Supplied data:
########

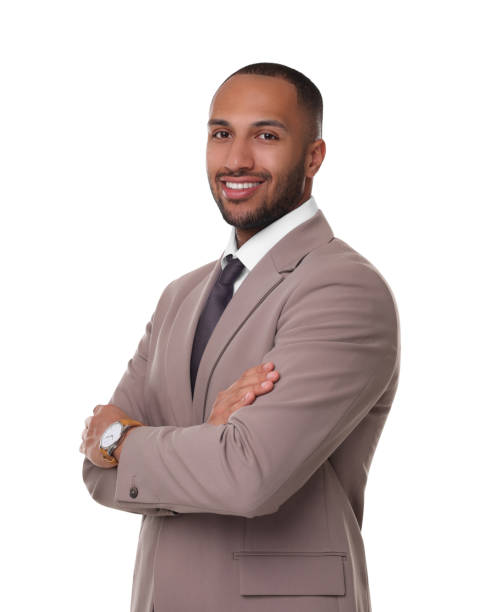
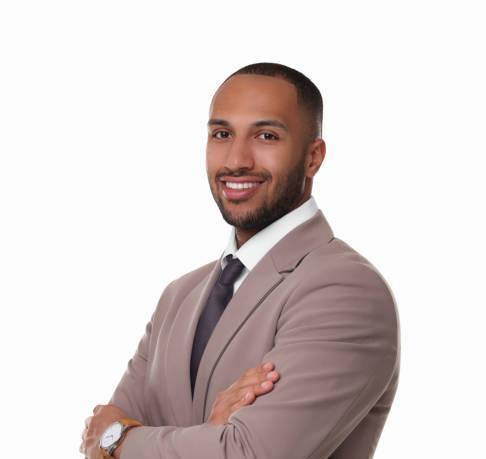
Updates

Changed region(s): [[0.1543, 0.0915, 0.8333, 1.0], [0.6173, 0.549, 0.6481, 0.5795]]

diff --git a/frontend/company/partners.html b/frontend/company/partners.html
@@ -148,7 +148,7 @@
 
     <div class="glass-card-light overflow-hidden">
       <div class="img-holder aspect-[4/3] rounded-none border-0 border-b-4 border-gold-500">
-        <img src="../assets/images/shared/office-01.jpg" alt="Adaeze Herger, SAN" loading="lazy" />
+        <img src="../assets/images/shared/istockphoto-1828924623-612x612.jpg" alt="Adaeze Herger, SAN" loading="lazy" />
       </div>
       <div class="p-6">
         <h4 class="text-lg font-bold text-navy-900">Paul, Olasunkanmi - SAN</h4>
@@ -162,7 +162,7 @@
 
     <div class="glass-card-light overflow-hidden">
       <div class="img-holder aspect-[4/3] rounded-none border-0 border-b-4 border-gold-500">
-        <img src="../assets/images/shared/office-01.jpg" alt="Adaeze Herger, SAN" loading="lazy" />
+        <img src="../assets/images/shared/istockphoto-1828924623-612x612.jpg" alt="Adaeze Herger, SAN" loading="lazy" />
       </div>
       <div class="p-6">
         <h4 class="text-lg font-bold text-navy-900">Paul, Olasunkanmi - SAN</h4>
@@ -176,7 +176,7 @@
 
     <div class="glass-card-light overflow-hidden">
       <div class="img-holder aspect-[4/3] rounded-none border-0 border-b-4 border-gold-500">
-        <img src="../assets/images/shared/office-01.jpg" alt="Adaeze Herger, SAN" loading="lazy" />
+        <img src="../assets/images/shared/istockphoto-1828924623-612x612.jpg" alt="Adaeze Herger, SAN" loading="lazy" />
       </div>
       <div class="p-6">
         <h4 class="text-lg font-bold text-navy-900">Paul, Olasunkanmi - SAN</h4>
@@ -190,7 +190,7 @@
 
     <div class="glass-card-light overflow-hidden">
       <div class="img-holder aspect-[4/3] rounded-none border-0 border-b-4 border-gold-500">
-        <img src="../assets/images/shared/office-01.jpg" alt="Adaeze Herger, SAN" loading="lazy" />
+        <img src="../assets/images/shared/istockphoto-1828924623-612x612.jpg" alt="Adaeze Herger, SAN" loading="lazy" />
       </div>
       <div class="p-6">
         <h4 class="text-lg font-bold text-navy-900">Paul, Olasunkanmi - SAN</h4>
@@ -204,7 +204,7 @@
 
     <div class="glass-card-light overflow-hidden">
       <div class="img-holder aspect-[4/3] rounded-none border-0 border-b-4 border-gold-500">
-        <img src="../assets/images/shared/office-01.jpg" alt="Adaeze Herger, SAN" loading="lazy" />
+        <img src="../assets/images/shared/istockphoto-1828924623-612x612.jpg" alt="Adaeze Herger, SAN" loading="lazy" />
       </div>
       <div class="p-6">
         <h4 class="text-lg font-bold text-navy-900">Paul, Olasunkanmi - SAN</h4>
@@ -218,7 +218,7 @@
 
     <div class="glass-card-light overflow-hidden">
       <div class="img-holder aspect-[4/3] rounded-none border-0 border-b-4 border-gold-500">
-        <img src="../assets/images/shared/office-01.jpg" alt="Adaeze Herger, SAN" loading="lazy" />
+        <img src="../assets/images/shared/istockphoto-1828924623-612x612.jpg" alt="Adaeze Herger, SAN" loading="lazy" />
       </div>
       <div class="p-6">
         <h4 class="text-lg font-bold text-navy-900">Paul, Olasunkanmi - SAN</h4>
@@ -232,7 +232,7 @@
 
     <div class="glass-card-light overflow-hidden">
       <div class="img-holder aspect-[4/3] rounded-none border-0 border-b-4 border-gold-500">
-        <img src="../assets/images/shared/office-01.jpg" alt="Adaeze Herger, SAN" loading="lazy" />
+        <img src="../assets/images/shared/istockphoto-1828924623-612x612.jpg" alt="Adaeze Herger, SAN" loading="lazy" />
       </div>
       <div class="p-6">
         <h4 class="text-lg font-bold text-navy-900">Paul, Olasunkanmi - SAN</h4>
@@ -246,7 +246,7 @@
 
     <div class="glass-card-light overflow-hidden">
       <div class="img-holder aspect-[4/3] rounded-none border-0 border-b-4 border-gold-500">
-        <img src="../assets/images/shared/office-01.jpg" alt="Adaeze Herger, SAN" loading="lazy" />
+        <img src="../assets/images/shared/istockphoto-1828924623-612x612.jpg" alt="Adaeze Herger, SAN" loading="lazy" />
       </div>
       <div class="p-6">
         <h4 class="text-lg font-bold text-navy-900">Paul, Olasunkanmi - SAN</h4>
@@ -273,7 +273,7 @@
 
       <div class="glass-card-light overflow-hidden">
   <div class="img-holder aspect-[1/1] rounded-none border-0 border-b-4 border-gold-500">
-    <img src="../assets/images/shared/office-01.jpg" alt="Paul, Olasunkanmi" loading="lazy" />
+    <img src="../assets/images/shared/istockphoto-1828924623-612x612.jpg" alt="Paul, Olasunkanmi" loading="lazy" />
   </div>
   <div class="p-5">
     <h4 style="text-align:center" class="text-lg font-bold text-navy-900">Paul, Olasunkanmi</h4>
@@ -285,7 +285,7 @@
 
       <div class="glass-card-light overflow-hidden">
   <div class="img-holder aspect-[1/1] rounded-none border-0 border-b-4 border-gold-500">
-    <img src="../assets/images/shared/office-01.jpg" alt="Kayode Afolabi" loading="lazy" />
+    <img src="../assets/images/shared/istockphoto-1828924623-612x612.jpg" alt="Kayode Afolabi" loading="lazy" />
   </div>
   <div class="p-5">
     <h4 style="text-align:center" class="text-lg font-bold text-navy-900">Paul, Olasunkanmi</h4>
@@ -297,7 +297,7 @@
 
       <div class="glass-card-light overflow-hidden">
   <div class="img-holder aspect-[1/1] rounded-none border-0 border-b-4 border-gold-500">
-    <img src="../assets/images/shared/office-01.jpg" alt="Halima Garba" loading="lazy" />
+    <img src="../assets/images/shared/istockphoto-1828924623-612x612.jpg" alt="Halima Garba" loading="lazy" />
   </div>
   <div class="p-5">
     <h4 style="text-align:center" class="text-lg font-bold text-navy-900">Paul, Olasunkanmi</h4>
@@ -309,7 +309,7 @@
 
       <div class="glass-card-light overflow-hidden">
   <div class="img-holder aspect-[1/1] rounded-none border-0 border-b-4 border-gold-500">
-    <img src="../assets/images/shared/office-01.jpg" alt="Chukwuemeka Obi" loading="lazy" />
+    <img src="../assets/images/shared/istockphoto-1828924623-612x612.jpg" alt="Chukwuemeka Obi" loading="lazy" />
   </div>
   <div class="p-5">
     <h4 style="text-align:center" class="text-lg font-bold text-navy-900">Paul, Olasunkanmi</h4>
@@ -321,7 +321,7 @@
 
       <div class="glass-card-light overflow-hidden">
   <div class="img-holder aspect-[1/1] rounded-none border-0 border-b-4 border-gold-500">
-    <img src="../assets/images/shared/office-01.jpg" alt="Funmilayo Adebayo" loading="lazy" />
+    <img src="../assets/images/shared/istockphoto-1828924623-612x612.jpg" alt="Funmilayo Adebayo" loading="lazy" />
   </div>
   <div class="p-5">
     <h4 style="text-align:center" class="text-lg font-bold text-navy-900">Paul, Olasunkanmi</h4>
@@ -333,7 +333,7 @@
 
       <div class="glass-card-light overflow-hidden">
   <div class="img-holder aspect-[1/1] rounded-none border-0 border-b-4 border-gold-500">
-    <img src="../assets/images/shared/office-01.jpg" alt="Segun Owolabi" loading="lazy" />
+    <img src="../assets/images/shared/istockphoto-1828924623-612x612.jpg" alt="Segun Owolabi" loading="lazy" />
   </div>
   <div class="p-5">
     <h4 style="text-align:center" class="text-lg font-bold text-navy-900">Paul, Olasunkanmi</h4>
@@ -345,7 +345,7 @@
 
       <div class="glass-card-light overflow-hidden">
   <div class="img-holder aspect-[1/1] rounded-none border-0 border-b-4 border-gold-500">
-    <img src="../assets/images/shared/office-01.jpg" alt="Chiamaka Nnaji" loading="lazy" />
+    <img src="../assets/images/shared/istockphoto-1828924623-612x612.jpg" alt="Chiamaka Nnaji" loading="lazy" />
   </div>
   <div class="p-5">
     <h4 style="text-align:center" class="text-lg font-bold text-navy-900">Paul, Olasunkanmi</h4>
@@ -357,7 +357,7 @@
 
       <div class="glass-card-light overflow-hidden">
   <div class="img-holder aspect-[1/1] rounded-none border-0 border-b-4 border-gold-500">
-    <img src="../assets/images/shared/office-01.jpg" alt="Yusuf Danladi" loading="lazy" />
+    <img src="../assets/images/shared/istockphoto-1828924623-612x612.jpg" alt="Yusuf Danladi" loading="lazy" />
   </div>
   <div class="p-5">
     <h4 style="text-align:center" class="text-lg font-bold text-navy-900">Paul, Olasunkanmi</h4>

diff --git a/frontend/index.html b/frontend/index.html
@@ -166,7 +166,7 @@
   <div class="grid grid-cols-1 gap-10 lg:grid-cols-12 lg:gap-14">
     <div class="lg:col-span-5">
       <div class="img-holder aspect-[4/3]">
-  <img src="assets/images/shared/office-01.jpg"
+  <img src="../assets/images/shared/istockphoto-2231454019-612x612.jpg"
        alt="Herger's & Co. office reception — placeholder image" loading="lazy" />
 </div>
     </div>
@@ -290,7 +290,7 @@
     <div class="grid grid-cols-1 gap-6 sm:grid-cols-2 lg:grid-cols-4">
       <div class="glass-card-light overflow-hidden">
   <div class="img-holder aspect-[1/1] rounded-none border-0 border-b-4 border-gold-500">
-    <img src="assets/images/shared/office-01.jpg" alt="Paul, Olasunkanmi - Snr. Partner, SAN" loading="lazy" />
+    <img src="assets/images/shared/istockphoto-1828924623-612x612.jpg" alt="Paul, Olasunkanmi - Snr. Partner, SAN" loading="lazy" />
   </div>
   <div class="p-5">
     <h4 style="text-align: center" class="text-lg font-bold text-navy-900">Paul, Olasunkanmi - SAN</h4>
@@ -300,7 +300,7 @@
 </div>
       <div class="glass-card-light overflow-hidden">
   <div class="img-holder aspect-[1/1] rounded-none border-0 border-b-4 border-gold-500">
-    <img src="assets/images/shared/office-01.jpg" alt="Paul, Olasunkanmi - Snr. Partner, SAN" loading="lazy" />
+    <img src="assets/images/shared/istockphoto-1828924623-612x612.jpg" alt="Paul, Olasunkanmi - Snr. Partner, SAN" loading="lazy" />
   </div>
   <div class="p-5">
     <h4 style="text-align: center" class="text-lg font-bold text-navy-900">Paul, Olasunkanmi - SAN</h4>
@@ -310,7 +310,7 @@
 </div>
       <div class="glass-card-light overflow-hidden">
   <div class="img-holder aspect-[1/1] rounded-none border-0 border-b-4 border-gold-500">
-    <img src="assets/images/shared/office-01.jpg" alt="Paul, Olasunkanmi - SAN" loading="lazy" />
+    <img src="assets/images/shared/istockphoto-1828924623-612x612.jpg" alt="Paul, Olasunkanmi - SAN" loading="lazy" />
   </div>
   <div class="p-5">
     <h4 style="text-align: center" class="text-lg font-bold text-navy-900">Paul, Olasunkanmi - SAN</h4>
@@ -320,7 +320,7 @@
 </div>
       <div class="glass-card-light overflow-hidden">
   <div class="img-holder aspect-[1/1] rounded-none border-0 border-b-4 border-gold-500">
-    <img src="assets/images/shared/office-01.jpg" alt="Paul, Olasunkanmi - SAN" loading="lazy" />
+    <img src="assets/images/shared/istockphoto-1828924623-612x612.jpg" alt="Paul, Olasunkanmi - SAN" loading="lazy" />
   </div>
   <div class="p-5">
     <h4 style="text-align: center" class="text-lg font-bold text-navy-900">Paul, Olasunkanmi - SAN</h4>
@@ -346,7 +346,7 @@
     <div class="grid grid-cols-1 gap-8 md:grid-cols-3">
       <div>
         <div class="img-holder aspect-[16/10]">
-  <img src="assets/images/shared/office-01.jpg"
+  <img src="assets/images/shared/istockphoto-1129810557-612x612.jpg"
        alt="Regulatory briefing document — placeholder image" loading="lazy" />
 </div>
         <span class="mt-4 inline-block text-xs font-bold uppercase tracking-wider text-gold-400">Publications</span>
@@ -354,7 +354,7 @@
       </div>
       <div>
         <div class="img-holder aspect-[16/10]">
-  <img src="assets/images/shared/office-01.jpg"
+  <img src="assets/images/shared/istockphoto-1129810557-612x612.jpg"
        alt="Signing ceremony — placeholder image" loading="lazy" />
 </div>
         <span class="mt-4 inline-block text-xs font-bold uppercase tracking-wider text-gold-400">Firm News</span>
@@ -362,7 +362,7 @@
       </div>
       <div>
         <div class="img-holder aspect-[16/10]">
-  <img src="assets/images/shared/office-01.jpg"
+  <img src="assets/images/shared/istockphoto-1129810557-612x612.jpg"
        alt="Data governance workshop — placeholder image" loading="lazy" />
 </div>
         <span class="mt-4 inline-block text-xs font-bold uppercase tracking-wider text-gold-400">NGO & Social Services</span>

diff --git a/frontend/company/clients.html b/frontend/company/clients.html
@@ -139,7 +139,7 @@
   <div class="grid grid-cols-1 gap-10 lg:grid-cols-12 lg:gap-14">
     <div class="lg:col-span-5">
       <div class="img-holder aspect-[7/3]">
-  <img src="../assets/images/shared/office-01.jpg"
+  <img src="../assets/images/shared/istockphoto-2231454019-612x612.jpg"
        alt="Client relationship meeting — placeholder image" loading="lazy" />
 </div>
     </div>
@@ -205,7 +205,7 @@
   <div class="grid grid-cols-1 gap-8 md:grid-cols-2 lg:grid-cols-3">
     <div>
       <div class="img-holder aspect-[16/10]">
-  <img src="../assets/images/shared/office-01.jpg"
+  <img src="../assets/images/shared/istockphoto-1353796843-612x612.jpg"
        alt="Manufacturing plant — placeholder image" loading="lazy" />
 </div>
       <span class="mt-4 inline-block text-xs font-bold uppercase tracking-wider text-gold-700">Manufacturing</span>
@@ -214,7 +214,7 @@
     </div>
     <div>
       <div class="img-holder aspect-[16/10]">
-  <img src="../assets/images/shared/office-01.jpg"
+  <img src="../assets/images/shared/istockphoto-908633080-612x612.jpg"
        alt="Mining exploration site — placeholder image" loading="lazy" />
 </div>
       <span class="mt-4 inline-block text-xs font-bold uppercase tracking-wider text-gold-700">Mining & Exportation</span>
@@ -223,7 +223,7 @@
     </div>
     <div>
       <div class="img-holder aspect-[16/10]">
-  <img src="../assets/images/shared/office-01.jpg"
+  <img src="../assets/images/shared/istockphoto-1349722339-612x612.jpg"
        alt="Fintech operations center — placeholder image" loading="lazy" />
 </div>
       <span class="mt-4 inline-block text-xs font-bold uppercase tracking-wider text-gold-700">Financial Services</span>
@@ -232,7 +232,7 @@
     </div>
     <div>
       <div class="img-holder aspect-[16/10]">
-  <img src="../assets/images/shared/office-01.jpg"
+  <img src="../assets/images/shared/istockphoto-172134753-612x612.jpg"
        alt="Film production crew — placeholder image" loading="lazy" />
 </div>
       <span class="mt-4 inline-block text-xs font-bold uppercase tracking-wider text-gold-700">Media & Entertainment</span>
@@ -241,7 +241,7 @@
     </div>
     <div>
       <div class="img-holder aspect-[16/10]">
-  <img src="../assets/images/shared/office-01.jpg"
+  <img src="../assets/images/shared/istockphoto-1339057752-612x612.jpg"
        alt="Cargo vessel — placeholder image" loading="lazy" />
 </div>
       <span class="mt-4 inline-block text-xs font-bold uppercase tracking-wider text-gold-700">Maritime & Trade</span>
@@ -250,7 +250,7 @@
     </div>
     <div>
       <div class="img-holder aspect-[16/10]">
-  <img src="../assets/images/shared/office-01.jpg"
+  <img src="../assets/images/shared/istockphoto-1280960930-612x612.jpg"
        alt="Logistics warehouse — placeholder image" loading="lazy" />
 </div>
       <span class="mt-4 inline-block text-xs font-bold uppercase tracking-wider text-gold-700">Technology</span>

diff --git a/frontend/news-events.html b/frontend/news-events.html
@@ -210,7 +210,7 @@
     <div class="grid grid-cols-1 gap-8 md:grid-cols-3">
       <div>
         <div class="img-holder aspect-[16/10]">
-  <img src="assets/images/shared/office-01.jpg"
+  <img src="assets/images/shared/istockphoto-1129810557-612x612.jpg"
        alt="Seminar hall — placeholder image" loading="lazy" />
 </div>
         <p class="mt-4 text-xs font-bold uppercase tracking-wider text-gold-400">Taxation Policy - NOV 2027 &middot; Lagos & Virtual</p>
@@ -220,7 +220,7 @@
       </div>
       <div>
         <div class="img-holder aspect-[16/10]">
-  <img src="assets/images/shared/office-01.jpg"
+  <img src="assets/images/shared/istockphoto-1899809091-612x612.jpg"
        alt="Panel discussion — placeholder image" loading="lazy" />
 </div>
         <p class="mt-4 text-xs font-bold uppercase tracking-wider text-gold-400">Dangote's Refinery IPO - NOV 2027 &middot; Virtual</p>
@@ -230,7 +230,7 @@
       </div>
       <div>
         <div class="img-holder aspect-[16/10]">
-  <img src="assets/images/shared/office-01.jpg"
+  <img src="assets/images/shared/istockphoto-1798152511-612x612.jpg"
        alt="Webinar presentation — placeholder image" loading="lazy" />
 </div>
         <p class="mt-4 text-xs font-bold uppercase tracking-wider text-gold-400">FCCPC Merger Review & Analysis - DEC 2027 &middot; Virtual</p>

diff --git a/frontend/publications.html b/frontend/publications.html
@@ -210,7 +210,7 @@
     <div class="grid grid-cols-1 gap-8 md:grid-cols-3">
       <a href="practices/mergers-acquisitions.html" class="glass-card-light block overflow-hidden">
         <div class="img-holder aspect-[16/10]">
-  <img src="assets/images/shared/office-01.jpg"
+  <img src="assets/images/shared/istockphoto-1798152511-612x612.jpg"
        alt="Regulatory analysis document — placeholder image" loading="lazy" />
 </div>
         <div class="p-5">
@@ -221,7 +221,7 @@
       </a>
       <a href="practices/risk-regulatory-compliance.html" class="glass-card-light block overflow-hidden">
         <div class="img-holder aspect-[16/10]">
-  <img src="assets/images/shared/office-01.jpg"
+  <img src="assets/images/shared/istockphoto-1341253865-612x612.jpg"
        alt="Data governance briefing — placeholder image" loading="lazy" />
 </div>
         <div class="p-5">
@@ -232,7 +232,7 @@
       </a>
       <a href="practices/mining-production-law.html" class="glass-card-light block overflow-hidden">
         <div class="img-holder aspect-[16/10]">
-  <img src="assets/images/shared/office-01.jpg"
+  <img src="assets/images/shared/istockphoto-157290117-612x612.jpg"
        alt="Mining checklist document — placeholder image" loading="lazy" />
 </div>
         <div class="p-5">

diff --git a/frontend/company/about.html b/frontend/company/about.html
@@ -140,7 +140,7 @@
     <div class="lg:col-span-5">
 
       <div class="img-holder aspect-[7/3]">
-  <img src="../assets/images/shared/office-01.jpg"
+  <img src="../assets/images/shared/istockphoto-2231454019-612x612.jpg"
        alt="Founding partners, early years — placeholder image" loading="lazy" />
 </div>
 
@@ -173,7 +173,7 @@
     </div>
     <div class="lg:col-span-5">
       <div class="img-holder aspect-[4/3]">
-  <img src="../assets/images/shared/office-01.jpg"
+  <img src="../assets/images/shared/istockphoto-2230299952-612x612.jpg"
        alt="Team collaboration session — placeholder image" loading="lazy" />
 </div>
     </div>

########

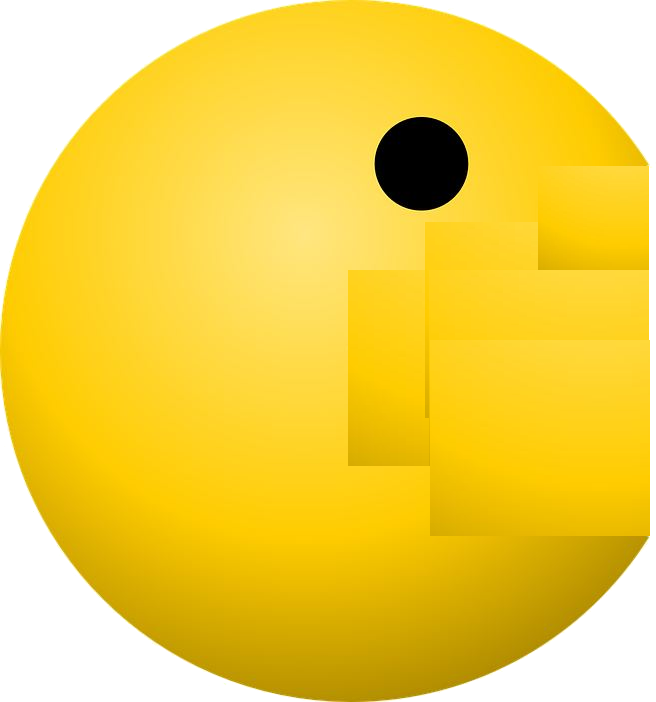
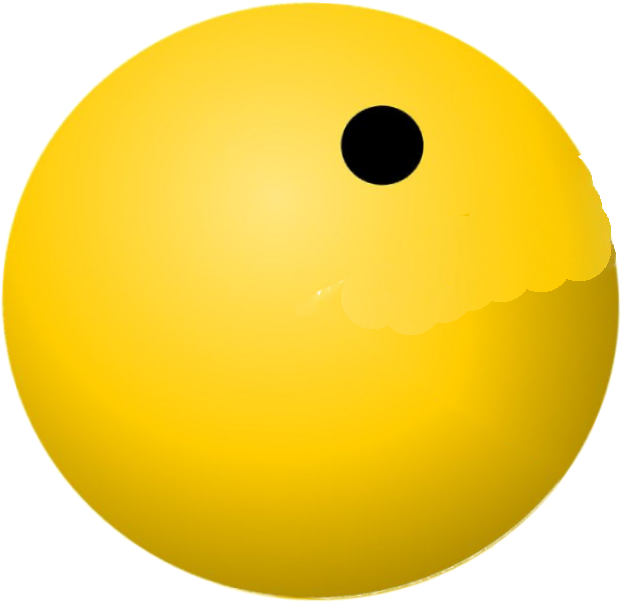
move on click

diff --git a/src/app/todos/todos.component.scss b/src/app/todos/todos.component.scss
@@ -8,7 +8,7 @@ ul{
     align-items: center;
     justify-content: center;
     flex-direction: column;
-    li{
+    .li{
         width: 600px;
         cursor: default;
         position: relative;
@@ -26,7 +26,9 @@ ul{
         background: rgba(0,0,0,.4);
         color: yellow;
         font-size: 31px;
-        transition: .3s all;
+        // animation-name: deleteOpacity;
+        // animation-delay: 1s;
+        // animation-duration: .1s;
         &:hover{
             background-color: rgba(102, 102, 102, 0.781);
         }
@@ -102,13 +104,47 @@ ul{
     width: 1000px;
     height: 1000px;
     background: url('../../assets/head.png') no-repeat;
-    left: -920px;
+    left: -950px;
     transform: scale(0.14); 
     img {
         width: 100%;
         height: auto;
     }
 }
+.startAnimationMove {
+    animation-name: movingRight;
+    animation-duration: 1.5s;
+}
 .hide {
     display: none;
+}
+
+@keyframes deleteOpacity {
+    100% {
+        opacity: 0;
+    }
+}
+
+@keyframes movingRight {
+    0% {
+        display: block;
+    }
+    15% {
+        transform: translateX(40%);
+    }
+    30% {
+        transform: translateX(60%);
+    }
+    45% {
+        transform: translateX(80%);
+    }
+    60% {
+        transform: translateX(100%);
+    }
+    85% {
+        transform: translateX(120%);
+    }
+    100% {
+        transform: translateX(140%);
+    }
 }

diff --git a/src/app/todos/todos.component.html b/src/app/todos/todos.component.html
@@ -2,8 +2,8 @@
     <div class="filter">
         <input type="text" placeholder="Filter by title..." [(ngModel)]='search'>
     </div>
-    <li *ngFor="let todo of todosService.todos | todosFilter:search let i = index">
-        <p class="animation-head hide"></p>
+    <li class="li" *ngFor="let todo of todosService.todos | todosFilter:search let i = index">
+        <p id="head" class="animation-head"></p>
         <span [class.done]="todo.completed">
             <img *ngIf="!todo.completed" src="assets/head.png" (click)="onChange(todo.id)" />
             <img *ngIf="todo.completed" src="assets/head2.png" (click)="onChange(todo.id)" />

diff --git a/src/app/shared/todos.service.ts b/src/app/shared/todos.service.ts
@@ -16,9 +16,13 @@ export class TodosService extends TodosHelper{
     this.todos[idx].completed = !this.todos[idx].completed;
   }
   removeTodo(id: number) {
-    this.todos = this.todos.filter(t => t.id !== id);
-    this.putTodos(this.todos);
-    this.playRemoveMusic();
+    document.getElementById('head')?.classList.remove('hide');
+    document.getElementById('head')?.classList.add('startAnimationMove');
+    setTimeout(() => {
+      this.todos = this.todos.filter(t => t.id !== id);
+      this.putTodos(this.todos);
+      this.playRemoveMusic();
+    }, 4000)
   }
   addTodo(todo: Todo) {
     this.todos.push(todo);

########

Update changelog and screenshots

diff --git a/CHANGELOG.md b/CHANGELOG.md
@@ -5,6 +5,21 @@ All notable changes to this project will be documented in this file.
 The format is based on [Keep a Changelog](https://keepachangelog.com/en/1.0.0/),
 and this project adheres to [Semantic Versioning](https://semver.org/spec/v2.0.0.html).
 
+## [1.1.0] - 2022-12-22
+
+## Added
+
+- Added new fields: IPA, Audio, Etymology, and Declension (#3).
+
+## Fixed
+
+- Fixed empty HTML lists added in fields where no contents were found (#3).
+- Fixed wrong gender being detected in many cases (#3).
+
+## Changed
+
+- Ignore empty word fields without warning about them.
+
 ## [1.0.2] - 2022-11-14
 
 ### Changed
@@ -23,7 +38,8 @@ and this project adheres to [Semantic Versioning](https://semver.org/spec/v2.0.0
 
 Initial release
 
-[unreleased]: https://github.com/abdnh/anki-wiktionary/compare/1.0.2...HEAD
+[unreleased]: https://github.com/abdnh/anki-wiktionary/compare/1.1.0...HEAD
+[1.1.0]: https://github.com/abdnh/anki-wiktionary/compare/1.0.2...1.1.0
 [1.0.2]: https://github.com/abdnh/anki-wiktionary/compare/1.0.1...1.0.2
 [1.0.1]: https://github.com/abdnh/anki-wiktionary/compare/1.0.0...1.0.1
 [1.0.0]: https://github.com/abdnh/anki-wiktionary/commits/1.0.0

########

What is being asked: Report the number of lines in the records that include the string "keyframes", and write no other words.

Response to this exercise: 2